About this task
Go through the data and copy each line where the word "knowledge" shows up.

Modification records
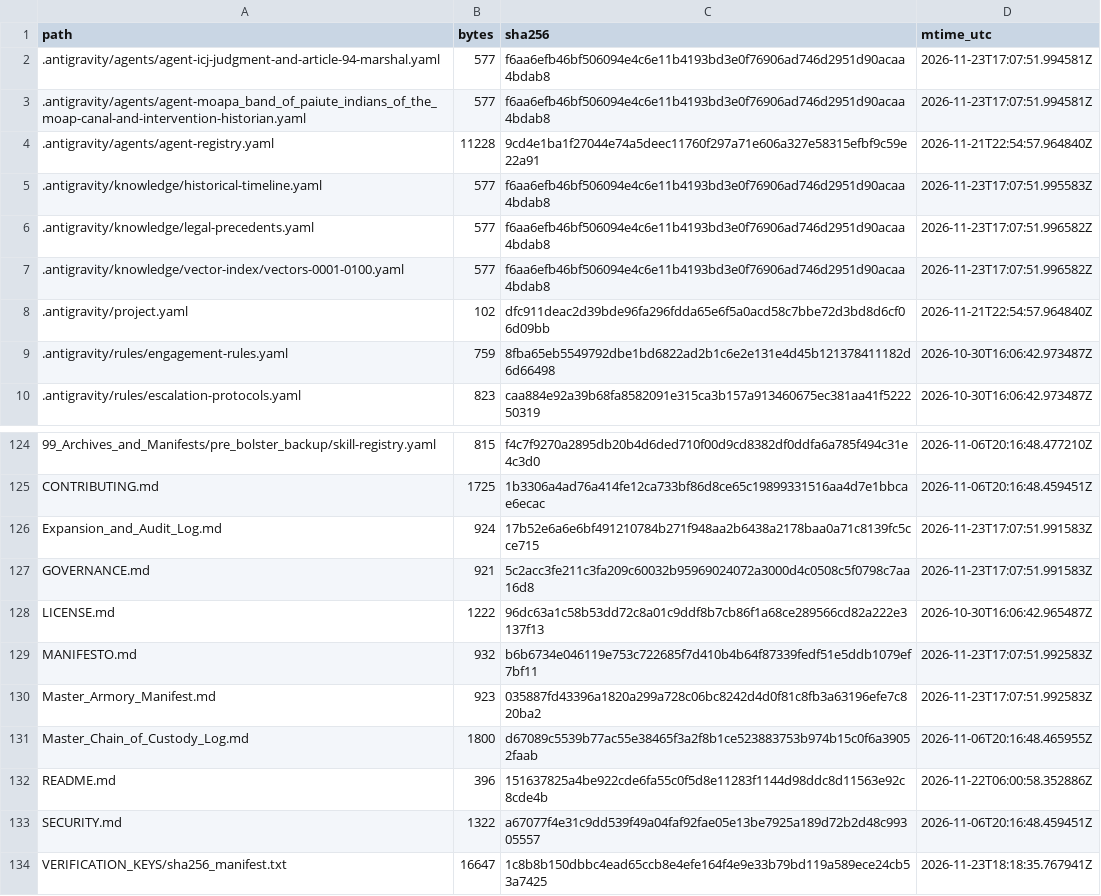
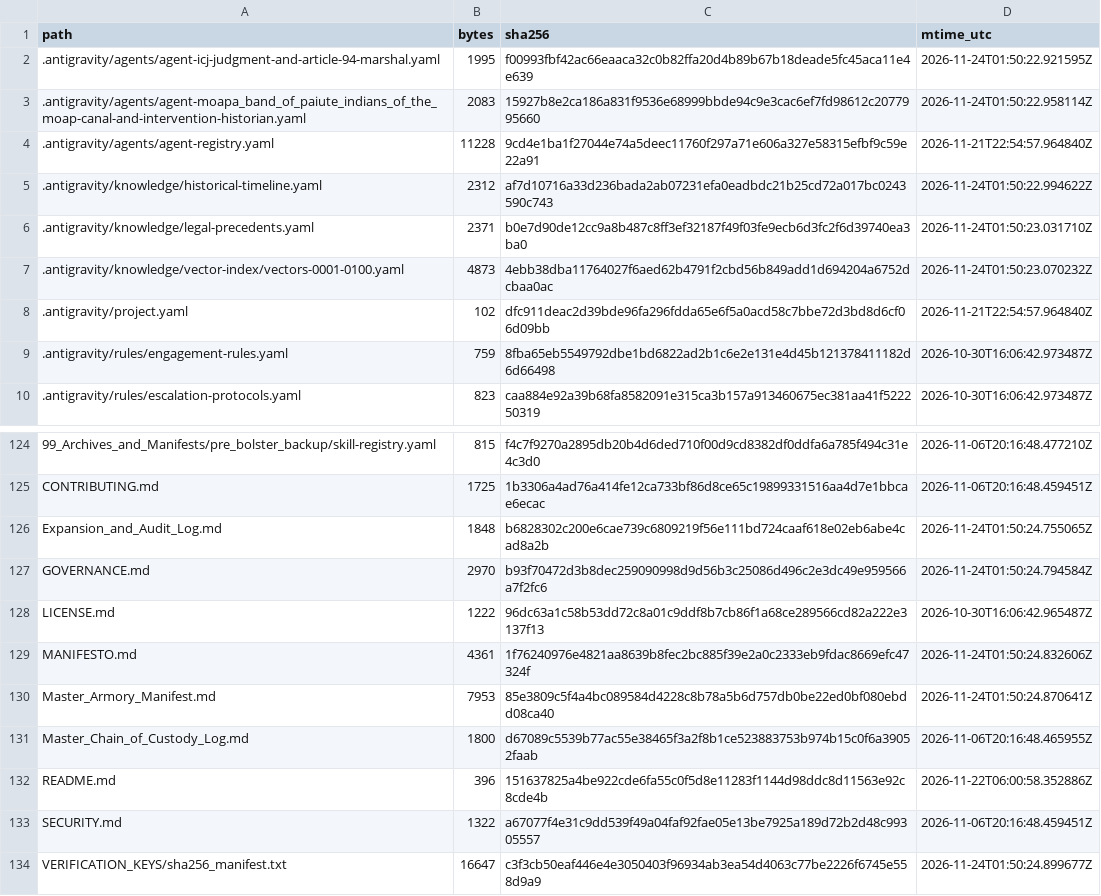
Before and after one commit to GlobalRestitutionAlliance/turtle-island-us-nv-moapa-band-of-paiute-indians-of-the-moap-master-litigation, a CSV file: 99_Archives_and_Manifests/MANIFEST_SHA256.csv, drawn as a sheet; only a part is shown, gaps mark what is left out; the diff covers the shown part only.

```diff
--- a/99_Archives_and_Manifests/MANIFEST_SHA256.csv
+++ b/99_Archives_and_Manifests/MANIFEST_SHA256.csv
@@ -1,8 +1,8 @@
 path,bytes,sha256,mtime_utc
-.antigravity/agents/agent-icj-judgment-and-article-94-marshal.yaml,577,f6aa6efb46bf506094e4c6e11b4193bd3e0f76906ad746d2951d90acaa4bdab8,2026-11-23T17:07:51.994581Z
-.antigravity/agents/agent-moapa_band_of_paiute_indians_of_the_moap-canal-and-intervention-historian.yaml,577,f6aa6efb46bf506094e4c6e11b4193bd3e0f76906ad746d2951d90acaa4bdab8,2026-11-23T17:07:51.994581Z
+.antigravity/agents/agent-icj-judgment-and-article-94-marshal.yaml,1995,f00993fbf42ac66eaaca32c0b82ffa20d4b89b67b18deade5fc45aca11e4e639,2026-11-24T01:50:22.921595Z
+.antigravity/agents/agent-moapa_band_of_paiute_indians_of_the_moap-canal-and-intervention-historian.yaml,2083,15927b8e2ca186a831f9536e68999bbde94c9e3cac6ef7fd98612c2077995660,2026-11-24T01:50:22.958114Z
 .antigravity/agents/agent-registry.yaml,11228,9cd4e1ba1f27044e74a5deec11760f297a71e606a327e58315efbf9c59e22a91,2026-11-21T22:54:57.964840Z
-.antigravity/knowledge/historical-timeline.yaml,577,f6aa6efb46bf506094e4c6e11b4193bd3e0f76906ad746d2951d90acaa4bdab8,2026-11-23T17:07:51.995583Z
-.antigravity/knowledge/legal-precedents.yaml,577,f6aa6efb46bf506094e4c6e11b4193bd3e0f76906ad746d2951d90acaa4bdab8,2026-11-23T17:07:51.996582Z
-.antigravity/knowledge/vector-index/vectors-0001-0100.yaml,577,f6aa6efb46bf506094e4c6e11b4193bd3e0f76906ad746d2951d90acaa4bdab8,2026-11-23T17:07:51.996582Z
+.antigravity/knowledge/historical-timeline.yaml,2312,af7d10716a33d236bada2ab07231efa0eadbdc21b25cd72a017bc0243590c743,2026-11-24T01:50:22.994622Z
+.antigravity/knowledge/legal-precedents.yaml,2371,b0e7d90de12cc9a8b487c8ff3ef32187f49f03fe9ecb6d3fc2f6d39740ea3ba0,2026-11-24T01:50:23.031710Z
+.antigravity/knowledge/vector-index/vectors-0001-0100.yaml,4873,4ebb38dba11764027f6aed62b4791f2cbd56b849add1d694204a6752dcbaa0ac,2026-11-24T01:50:23.070232Z
 .antigravity/project.yaml,102,dfc911deac2d39bde96fa296fdda65e6f5a0acd58c7bbe72d3bd8d6cf06d09bb,2026-11-21T22:54:57.964840Z
@@ -125,7 +125,7 @@ path,bytes,sha256,mtime_utc
 CONTRIBUTING.md,1725,1b3306a4ad76a414fe12ca733bf86d8ce65c19899331516aa4d7e1bbcae6ecac,2026-11-06T20:16:48.459451Z
-Expansion_and_Audit_Log.md,924,17b52e6a6e6bf491210784b271f948aa2b6438a2178baa0a71c8139fc5cce715,2026-11-23T17:07:51.991583Z
-GOVERNANCE.md,921,5c2acc3fe211c3fa209c60032b95969024072a3000d4c0508c5f0798c7aa16d8,2026-11-23T17:07:51.991583Z
+Expansion_and_Audit_Log.md,1848,b6828302c200e6cae739c6809219f56e111bd724caaf618e02eb6abe4cad8a2b,2026-11-24T01:50:24.755065Z
+GOVERNANCE.md,2970,b93f70472d3b8dec259090998d9d56b3c25086d496c2e3dc49e959566a7f2fc6,2026-11-24T01:50:24.794584Z
 LICENSE.md,1222,96dc63a1c58b53dd72c8a01c9ddf8b7cb86f1a68ce289566cd82a222e3137f13,2026-10-30T16:06:42.965487Z
-MANIFESTO.md,932,b6b6734e046119e753c722685f7d410b4b64f87339fedf51e5ddb1079ef7bf11,2026-11-23T17:07:51.992583Z
-Master_Armory_Manifest.md,923,035887fd43396a1820a299a728c06bc8242d4d0f81c8fb3a63196efe7c820ba2,2026-11-23T17:07:51.992583Z
+MANIFESTO.md,4361,1f76240976e4821aa8639b8fec2bc885f39e2a0c2333eb9fdac8669efc47324f,2026-11-24T01:50:24.832606Z
+Master_Armory_Manifest.md,7953,85e3809c5f4a4bc089584d4228c8b78a5b6d757db0be22ed0bf080ebdd08ca40,2026-11-24T01:50:24.870641Z
 Master_Chain_of_Custody_Log.md,1800,d67089c5539b77ac55e38465f3a2f8b1ce523883753b974b15c0f6a39052faab,2026-11-06T20:16:48.465955Z
@@ -133,2 +133,2 @@ README.md,396,151637825a4be922cde6fa55c0f5d8e11283f1144d98ddc8d11563e92c8cde4b,2
 SECURITY.md,1322,a67077f4e31c9dd539f49a04faf92fae05e13be7925a189d72b2d48c99305557,2026-11-06T20:16:48.459451Z
-VERIFICATION_KEYS/sha256_manifest.txt,16647,1c8b8b150dbbc4ead65ccb8e4efe164f4e9e33b79bd119a589ece24cb53a7425,2026-11-23T18:18:35.767941Z
+VERIFICATION_KEYS/sha256_manifest.txt,16647,c3f3cb50eaf446e4e3050403f96934ab3ea54d4063c77be2226f6745e558d9a9,2026-11-24T01:50:24.899677Z
```
Also changed, not shown: 81 edited cells elsewhere in this file, 37 other files.
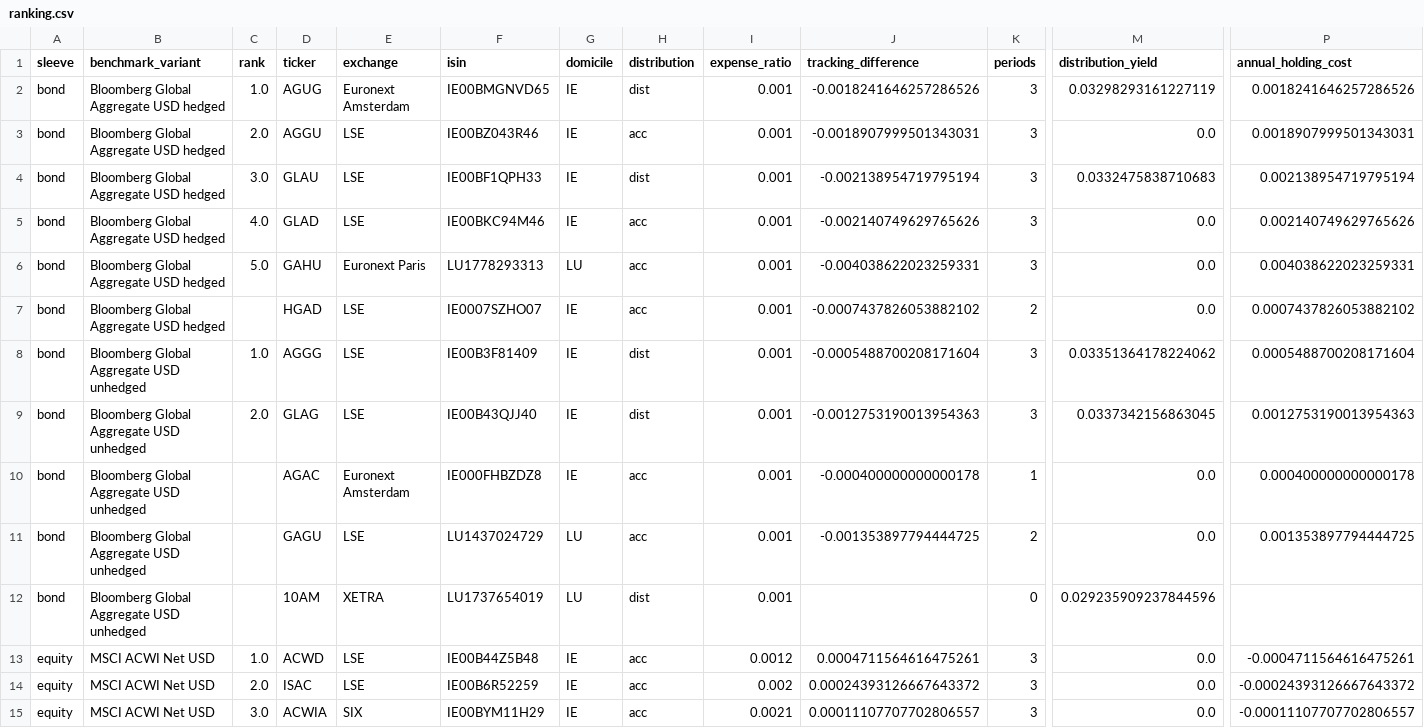
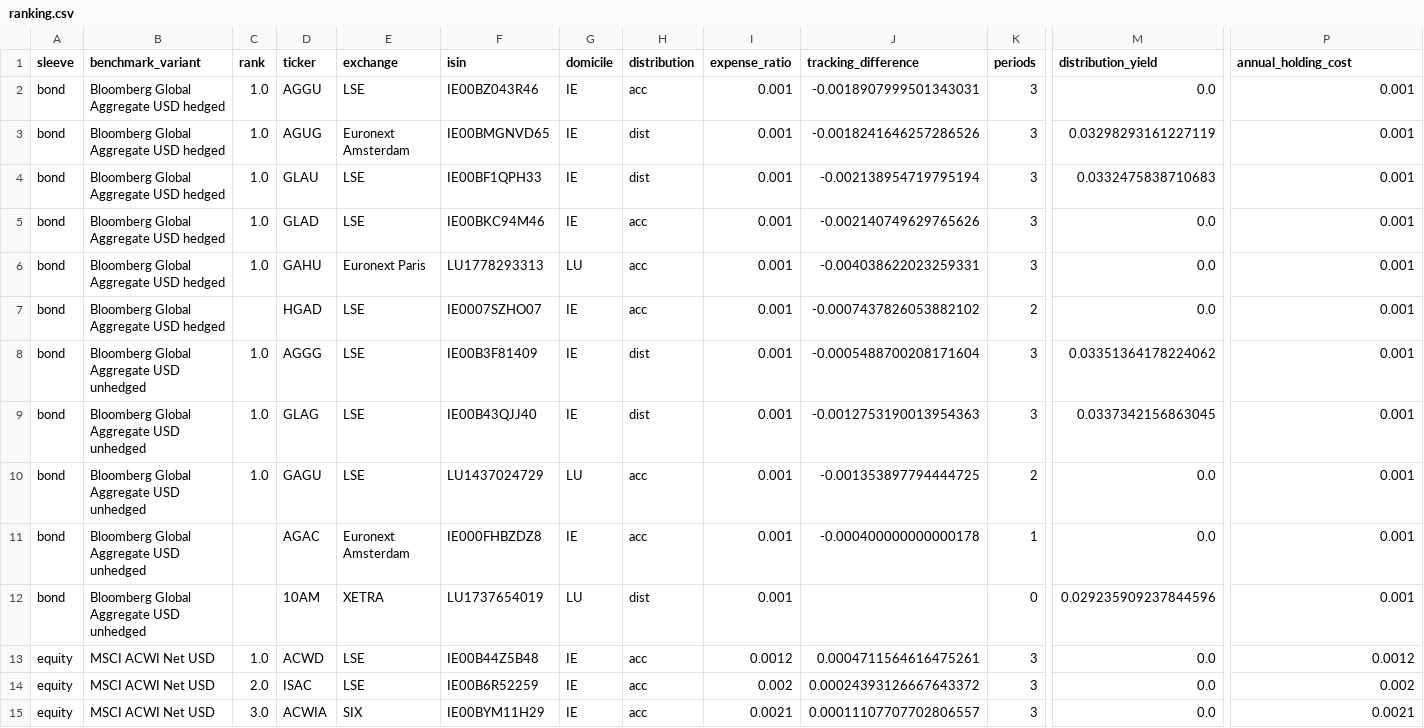
Before and after one commit to azrinmahsuom/ETF-vehicle-selection, a CSV file: reports/2026-Q4/ranking.csv, drawn as a sheet; only a part is shown, gaps mark what is left out; removed rows and columns are numbered as before the commit, all else as after; rows hold the shown columns only; the diff covers the shown part only; the diff names each change by its address in the sheet, - before the commit and + after, or states it on an @@ line.

```diff
--- a/reports/2026-Q4/ranking.csv
+++ b/reports/2026-Q4/ranking.csv
-D2 (ticker): AGUG
+D2 (ticker): AGGU
-E2 (exchange): Euronext Amsterdam
+E2 (exchange): LSE
-F2 (isin): IE00BMGNVD65
+F2 (isin): IE00BZ043R46
-H2 (distribution): dist
+H2 (distribution): acc
-J2 (tracking_difference): -0.0018241646257286526
+J2 (tracking_difference): -0.0018907999501343031
-M2 (distribution_yield): 0.03298293161227119
+M2 (distribution_yield): 0.0
-P2 (annual_holding_cost): 0.0018241646257286526
+P2 (annual_holding_cost): 0.001
-C3 (rank): 2.0
+C3 (rank): 1.0
-D3 (ticker): AGGU
+D3 (ticker): AGUG
-E3 (exchange): LSE
+E3 (exchange): Euronext Amsterdam
-F3 (isin): IE00BZ043R46
+F3 (isin): IE00BMGNVD65
-H3 (distribution): acc
+H3 (distribution): dist
-J3 (tracking_difference): -0.0018907999501343031
+J3 (tracking_difference): -0.0018241646257286526
-M3 (distribution_yield): 0.0
+M3 (distribution_yield): 0.03298293161227119
-P3 (annual_holding_cost): 0.0018907999501343031
+P3 (annual_holding_cost): 0.001
-C4 (rank): 3.0
+C4 (rank): 1.0
-P4 (annual_holding_cost): 0.002138954719795194
+P4 (annual_holding_cost): 0.001
-C5 (rank): 4.0
+C5 (rank): 1.0
-P5 (annual_holding_cost): 0.002140749629765626
+P5 (annual_holding_cost): 0.001
-C6 (rank): 5.0
+C6 (rank): 1.0
-P6 (annual_holding_cost): 0.004038622023259331
+P6 (annual_holding_cost): 0.001
-P7 (annual_holding_cost): 0.0007437826053882102
+P7 (annual_holding_cost): 0.001
-P8 (annual_holding_cost): 0.0005488700208171604
+P8 (annual_holding_cost): 0.001
-C9 (rank): 2.0
+C9 (rank): 1.0
-P9 (annual_holding_cost): 0.0012753190013954363
+P9 (annual_holding_cost): 0.001
+row 10: bond | Bloomberg Global Aggregate USD unhedged | 1.0 | GAGU | LSE | LU1437024729 | LU | acc | 0.001 | -0.001353897794444725 | 2 | 0.0 | 0.001
-P11 (annual_holding_cost): 0.000400000000000178
+P11 (annual_holding_cost): 0.001
-row 11: bond | Bloomberg Global Aggregate USD unhedged |  | GAGU | LSE | LU1437024729 | LU | acc | 0.001 | -0.001353897794444725 | 2 | 0.0 | 0.001353897794444725
-P12 (annual_holding_cost): (empty)
+P12 (annual_holding_cost): 0.001
-P13 (annual_holding_cost): -0.0004711564616475261
+P13 (annual_holding_cost): 0.0012
-P14 (annual_holding_cost): -0.00024393126667643372
+P14 (annual_holding_cost): 0.002
-P15 (annual_holding_cost): -0.00011107707702806557
+P15 (annual_holding_cost): 0.0021
```
Also changed, not shown: 59 edited cells elsewhere in this file, 10 other files.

Answer box
-.antigravity/knowledge/historical-timeline.yaml,577,f6aa6efb46bf506094e4c6e11b4193bd3e0f76906ad746d2951d90acaa4bdab8,2026-11-23T17:07:51.995583Z
-.antigravity/knowledge/legal-precedents.yaml,577,f6aa6efb46bf506094e4c6e11b4193bd3e0f76906ad746d2951d90acaa4bdab8,2026-11-23T17:07:51.996582Z
-.antigravity/knowledge/vector-index/vectors-0001-0100.yaml,577,f6aa6efb46bf506094e4c6e11b4193bd3e0f76906ad746d2951d90acaa4bdab8,2026-11-23T17:07:51.996582Z
+.antigravity/knowledge/historical-timeline.yaml,2312,af7d10716a33d236bada2ab07231efa0eadbdc21b25cd72a017bc0243590c743,2026-11-24T01:50:22.994622Z
+.antigravity/knowledge/legal-precedents.yaml,2371,b0e7d90de12cc9a8b487c8ff3ef32187f49f03fe9ecb6d3fc2f6d39740ea3ba0,2026-11-24T01:50:23.031710Z
+.antigravity/knowledge/vector-index/vectors-0001-0100.yaml,4873,4ebb38dba11764027f6aed62b4791f2cbd56b849add1d694204a6752dcbaa0ac,2026-11-24T01:50:23.070232Z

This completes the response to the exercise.